What you need to do: The reply should be the records repeated exactly, without any images.

Materials provided:
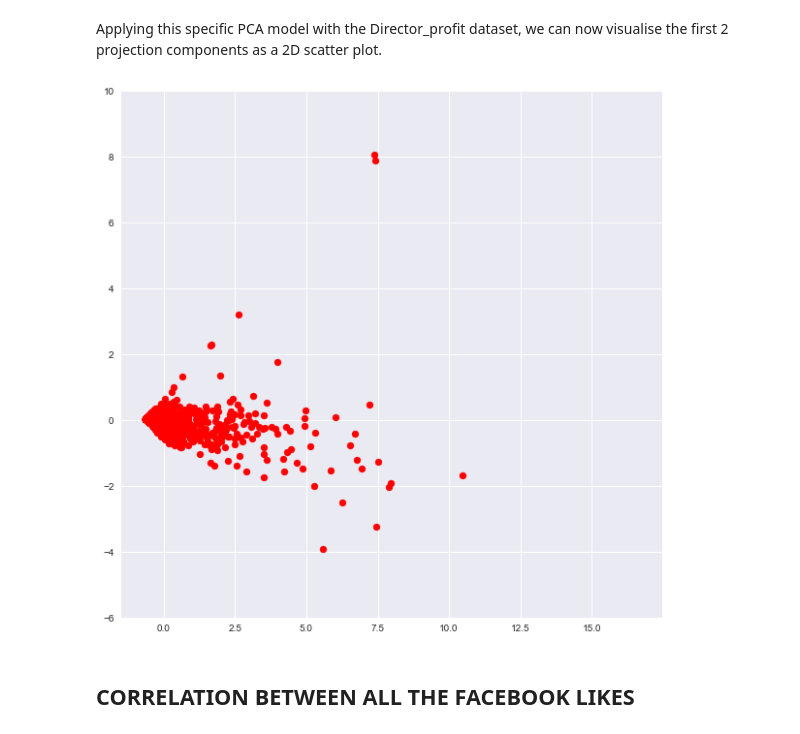
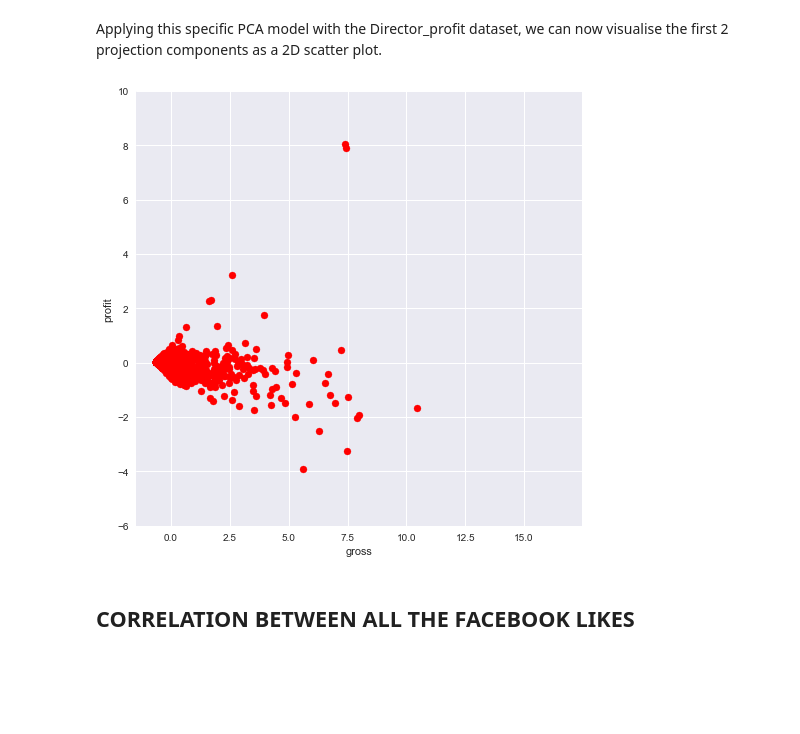
Before and after one commit to divyaaligireddy/IMDB-data-analysis, a Jupyter notebook: IMDB_data_analysis.ipynb, the cells around one changed output. Cells and saved outputs as stored; diff of their text form; code cells hidden in the pictures; blank space fills up the shorter version.

```diff
--- a/IMDB_data_analysis.ipynb
+++ b/IMDB_data_analysis.ipynb
@@ -279,12 +271,14 @@ array([[-0.58200848,  0.02989041],
 # %% [markdown]
 Applying this specific PCA model with the Director_profit dataset, we can now visualise the first 2 projection components as a 2D scatter plot.
 # %%
-plt.figure(figsize = (10,10))
+plt.figure(figsize = (8,8))
 plt.scatter(x_2d[:,0],x_2d[:,1],color ='red')
 plt.ylim(-6,10)
+plt.xlabel('gross')
+plt.ylabel('profit')
 plt.show()
 # %% [output]
-[figure, old version]
+[figure, new version]
 # %% [markdown]
 ## CORRELATION BETWEEN ALL THE FACEBOOK LIKES
 # %% [markdown]
```
Also changed, not shown: parts of 15 cells of this notebook.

Result of this task:
Before and after one commit to divyaaligireddy/IMDB-data-analysis, a Jupyter notebook: IMDB_data_analysis.ipynb, the cells around one changed output. Cells and saved outputs as stored; diff of their text form; code cells hidden in the pictures; blank space fills up the shorter version.

```diff
--- a/IMDB_data_analysis.ipynb
+++ b/IMDB_data_analysis.ipynb
@@ -279,12 +271,14 @@ array([[-0.58200848,  0.02989041],
 # %% [markdown]
 Applying this specific PCA model with the Director_profit dataset, we can now visualise the first 2 projection components as a 2D scatter plot.
 # %%
-plt.figure(figsize = (10,10))
+plt.figure(figsize = (8,8))
 plt.scatter(x_2d[:,0],x_2d[:,1],color ='red')
 plt.ylim(-6,10)
+plt.xlabel('gross')
+plt.ylabel('profit')
 plt.show()
 # %% [output]
-[figure, old version]
+[figure, new version]
 # %% [markdown]
 ## CORRELATION BETWEEN ALL THE FACEBOOK LIKES
 # %% [markdown]
```
Also changed, not shown: parts of 15 cells of this notebook.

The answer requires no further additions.